As part of their Earth Stewards program, Sullivan’s Island Elementary students became citizen scientists. In collaboration with Clemson’s Department of Plant Industry, students became junior invasive species investigators, and conducted a survey for invasive insects affecting trees on the Francis Marion National Forest. Students learned that without the pests and predators of their natural environment, invasive insects, plants and animals are able to rapidly invade new areas and out-compete native species for resources. Invasive species are a growing problem in South Carolina and the United States. Invasive species reduce biodiversity and severely threaten the balance of ecosystems. Estimates indicate that 42% of the nation’s endangered and threatened species have declined as a result of encroaching invasive species. It is estimated invasive species cost our economy $138 billion per year.
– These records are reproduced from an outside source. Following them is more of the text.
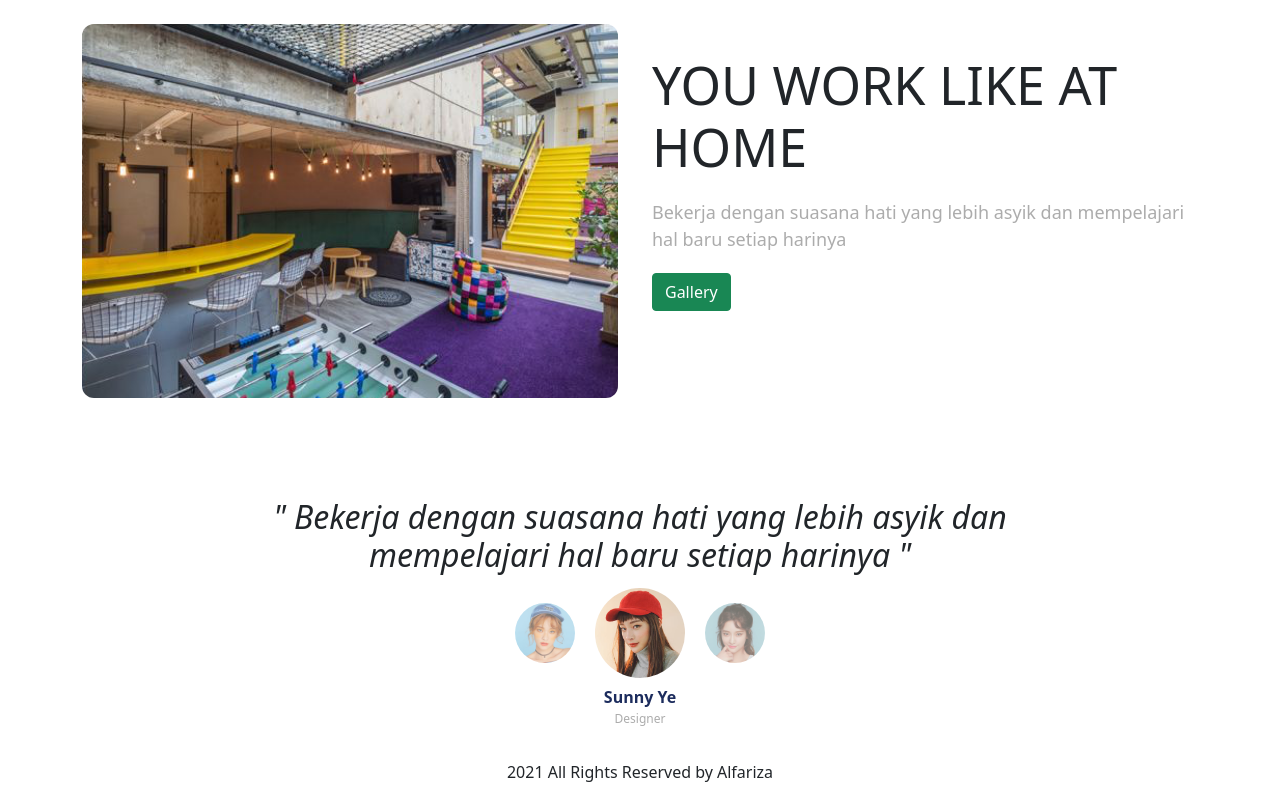
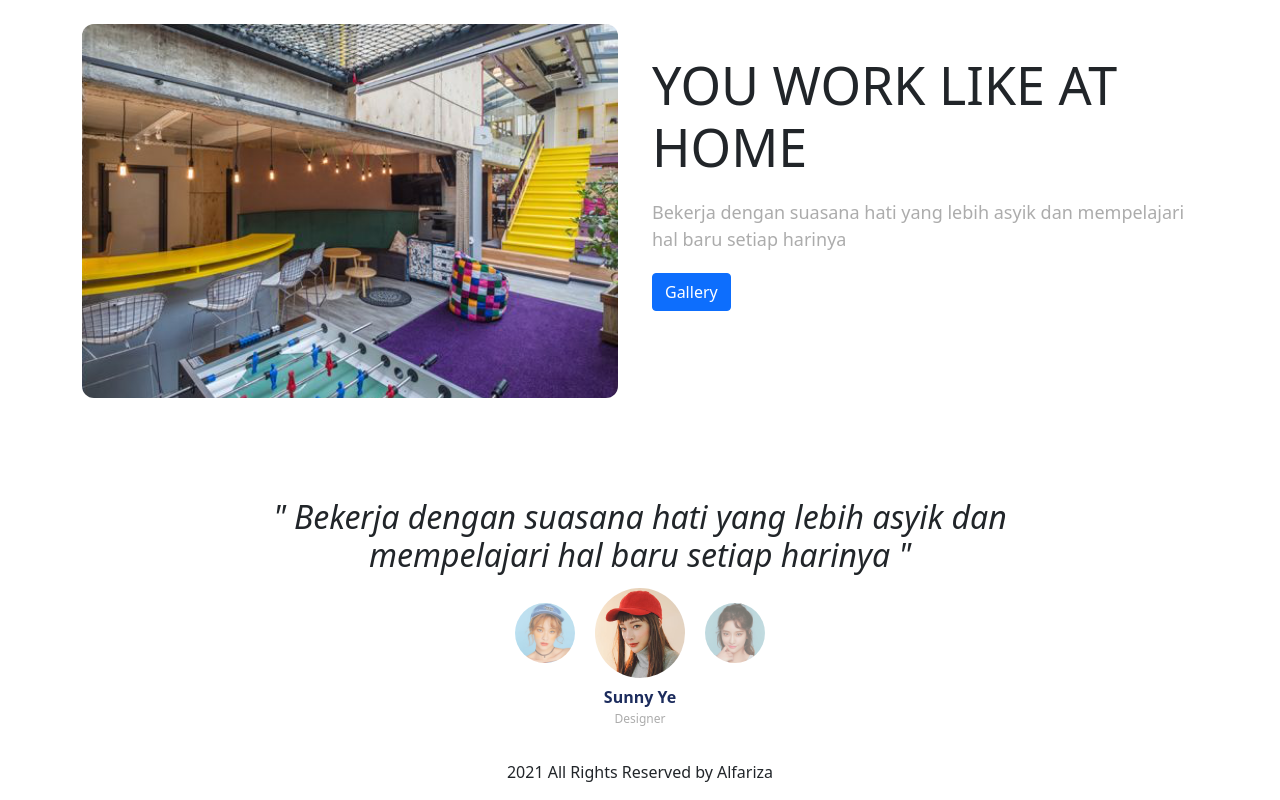
Before and after one commit to carldump/carldump-landing, a plain HTML site: page index.html in a window 1280 px wide. Shown: the part 857-1657 px from the top of the page. Drawn offline with nearby package versions, Linux system fonts and the light colour scheme; a web font is replaced by a local one.

Commit message:
mengubah warna button menjadi biru

```diff
--- a/index.html
+++ b/index.html
@@ -86,7 +86,7 @@
         <div class="col-lg-6">
           <h3>YOU <span>WORK</span> LIKE AT <span>HOME</span></h3>
           <p>Bekerja dengan suasana hati yang lebih asyik dan mempelajari hal baru setiap harinya</p>
-          <a href=""class='btn btn-success'>Gallery</a>
+          <a href=""class='btn btn-primary'>Gallery</a>
         </div>
       </div>
       <!-- AKHIR WORKING SPACE -->
```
We are looking forward to incorporating this service project into our Forest Ecology program next year, and plan to expand the lesson to include invasive plants and animals. Along with learning about the impacts of invasive species, students learn about the role people play in introducing invasives, and what an important contribution citizens can make to conservation efforts. Students also have the opportunity to learn about GPS mapping and can enter their data into a central database.